Collected data entries
════════
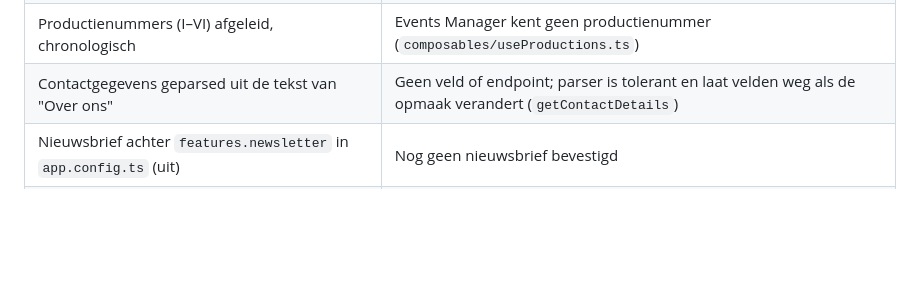
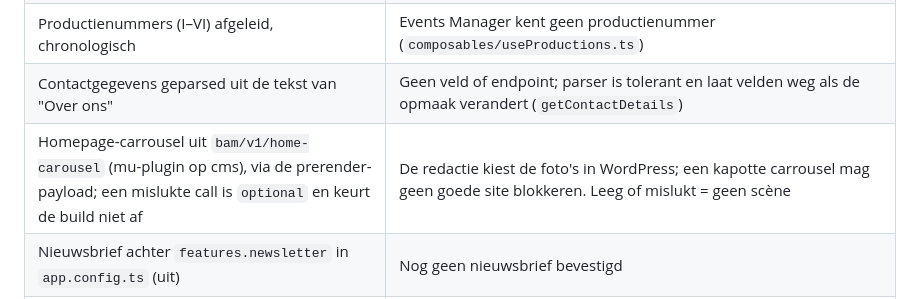
Before and after one commit to ArnoldZoutman/stichting-bam, a Markdown page: .claude/CONTEXT.md, the part around the change. Drawn GitHub-style; blank space fills up the shorter version.

Commit message:
Context: beslissing over de homepage-carrousel vastgelegd - #
Co-Authored-By: Claude Opus 5.5 <noreply@anthropic.com>

```diff
--- a/.claude/CONTEXT.md
+++ b/.claude/CONTEXT.md
@@ -95,6 +95,7 @@ onbereikbaar. Zie `MIGRATIE.md`.
 | Geen `@nuxt/image` | Bij een statische build haalt het elke WP-afbeelding op en bewerkt die: precies de belasting waar de host 508 op geeft. `srcset` uit WP + juiste `sizes` |
 | Productienummers (I–VI) afgeleid, chronologisch | Events Manager kent geen productienummer (`composables/useProductions.ts`) |
 | Contactgegevens geparsed uit de tekst van "Over ons" | Geen veld of endpoint; parser is tolerant en laat velden weg als de opmaak verandert (`getContactDetails`) |
+| Homepage-carrousel uit `bam/v1/home-carousel` (mu-plugin op cms), via de prerender-payload; een mislukte call is `optional` en keurt de build niet af | De redactie kiest de foto's in WordPress; een kapotte carrousel mag geen goede site blokkeren. Leeg of mislukt = geen scène |
 | Nieuwsbrief achter `features.newsletter` in `app.config.ts` (uit) | Nog geen nieuwsbrief bevestigd |
 | Contactformulier → Contact Form 7 (REST) op cms; het formulier wordt pas getoond zodra `contactForm.cf7FormId` in `app.config.ts` gevuld is | Geen eigen backend; CF7 stond er al, CORS werkt via WordPress zelf. Inrichting: `wordpress/PLAATSING.md` |
 | GA4 aan/uit via een eigen `GA_MEASUREMENT_ID`, alleen gezet in de deploy-workflow | Alleen de gepubliceerde site mag meten. Bewust NIET afgeleid van `NUXT_PUBLIC_SITE_URL`: die zet je lokaal juist ook op de productie-URL om canonicals/OG/sitemap te controleren, en dan zou die controlebuild echte pageviews sturen |
```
════════
_What to work on_
Excluding the pictures, output every entry above without alteration.

_Reply_
Before and after one commit to ArnoldZoutman/stichting-bam, a Markdown page: .claude/CONTEXT.md, the part around the change. Drawn GitHub-style; blank space fills up the shorter version.

Commit message:
Context: beslissing over de homepage-carrousel vastgelegd - #
Co-Authored-By: Claude Opus 5.5 <noreply@anthropic.com>

```diff
--- a/.claude/CONTEXT.md
+++ b/.claude/CONTEXT.md
@@ -95,6 +95,7 @@ onbereikbaar. Zie `MIGRATIE.md`.
 | Geen `@nuxt/image` | Bij een statische build haalt het elke WP-afbeelding op en bewerkt die: precies de belasting waar de host 508 op geeft. `srcset` uit WP + juiste `sizes` |
 | Productienummers (I–VI) afgeleid, chronologisch | Events Manager kent geen productienummer (`composables/useProductions.ts`) |
 | Contactgegevens geparsed uit de tekst van "Over ons" | Geen veld of endpoint; parser is tolerant en laat velden weg als de opmaak verandert (`getContactDetails`) |
+| Homepage-carrousel uit `bam/v1/home-carousel` (mu-plugin op cms), via de prerender-payload; een mislukte call is `optional` en keurt de build niet af | De redactie kiest de foto's in WordPress; een kapotte carrousel mag geen goede site blokkeren. Leeg of mislukt = geen scène |
 | Nieuwsbrief achter `features.newsletter` in `app.config.ts` (uit) | Nog geen nieuwsbrief bevestigd |
 | Contactformulier → Contact Form 7 (REST) op cms; het formulier wordt pas getoond zodra `contactForm.cf7FormId` in `app.config.ts` gevuld is | Geen eigen backend; CF7 stond er al, CORS werkt via WordPress zelf. Inrichting: `wordpress/PLAATSING.md` |
 | GA4 aan/uit via een eigen `GA_MEASUREMENT_ID`, alleen gezet in de deploy-workflow | Alleen de gepubliceerde site mag meten. Bewust NIET afgeleid van `NUXT_PUBLIC_SITE_URL`: die zet je lokaal juist ook op de productie-URL om canonicals/OG/sitemap te controleren, en dan zou die controlebuild echte pageviews sturen |
```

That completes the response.